* **WHAT IS EXPECTED**:
In the data below, find each line that contains the word "index" and copy it.

Code change snippets

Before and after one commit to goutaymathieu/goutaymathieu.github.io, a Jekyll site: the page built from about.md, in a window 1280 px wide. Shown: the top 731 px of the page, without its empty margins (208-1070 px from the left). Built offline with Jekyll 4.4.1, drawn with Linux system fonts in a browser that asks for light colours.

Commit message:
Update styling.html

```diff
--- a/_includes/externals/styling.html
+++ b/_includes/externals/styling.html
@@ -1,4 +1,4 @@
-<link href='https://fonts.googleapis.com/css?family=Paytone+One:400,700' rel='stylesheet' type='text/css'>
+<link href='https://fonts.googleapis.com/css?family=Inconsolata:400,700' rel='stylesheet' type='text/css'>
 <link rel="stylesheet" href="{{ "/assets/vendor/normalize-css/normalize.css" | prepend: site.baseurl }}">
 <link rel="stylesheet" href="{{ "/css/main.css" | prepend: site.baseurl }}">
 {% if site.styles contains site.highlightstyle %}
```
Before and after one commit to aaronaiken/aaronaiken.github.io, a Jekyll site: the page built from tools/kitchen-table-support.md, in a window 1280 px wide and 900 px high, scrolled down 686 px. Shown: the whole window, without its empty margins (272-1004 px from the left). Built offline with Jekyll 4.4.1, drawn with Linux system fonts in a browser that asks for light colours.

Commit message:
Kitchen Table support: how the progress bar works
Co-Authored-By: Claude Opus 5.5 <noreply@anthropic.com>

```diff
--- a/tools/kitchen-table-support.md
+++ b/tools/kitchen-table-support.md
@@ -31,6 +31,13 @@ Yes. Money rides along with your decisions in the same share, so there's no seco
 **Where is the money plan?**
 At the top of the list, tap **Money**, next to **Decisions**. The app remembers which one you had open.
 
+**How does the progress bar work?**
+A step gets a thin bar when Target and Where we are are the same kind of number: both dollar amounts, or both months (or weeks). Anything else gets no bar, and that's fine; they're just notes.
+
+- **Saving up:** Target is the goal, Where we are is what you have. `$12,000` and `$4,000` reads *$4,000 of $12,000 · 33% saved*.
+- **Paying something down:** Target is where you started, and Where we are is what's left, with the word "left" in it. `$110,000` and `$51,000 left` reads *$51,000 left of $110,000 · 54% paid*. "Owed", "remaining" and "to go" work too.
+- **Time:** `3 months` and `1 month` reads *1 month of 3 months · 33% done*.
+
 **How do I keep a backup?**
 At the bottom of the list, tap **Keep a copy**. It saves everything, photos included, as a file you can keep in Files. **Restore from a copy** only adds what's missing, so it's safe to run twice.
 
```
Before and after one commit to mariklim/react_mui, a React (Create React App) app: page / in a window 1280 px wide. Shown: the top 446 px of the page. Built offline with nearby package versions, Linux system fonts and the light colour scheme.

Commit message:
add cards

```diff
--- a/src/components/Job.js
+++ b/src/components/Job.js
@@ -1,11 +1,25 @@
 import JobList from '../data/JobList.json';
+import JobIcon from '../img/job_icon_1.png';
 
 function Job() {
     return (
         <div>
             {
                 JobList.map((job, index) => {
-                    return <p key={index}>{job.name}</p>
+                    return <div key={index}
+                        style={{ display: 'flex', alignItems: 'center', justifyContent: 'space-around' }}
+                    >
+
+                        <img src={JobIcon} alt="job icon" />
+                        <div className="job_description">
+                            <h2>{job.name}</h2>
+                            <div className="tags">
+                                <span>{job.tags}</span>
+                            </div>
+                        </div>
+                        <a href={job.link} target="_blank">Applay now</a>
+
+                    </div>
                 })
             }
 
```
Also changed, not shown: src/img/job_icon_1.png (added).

* **RESPONSE**:
                 JobList.map((job, index) => {
-                    return <p key={index}>{job.name}</p>
+                    return <div key={index}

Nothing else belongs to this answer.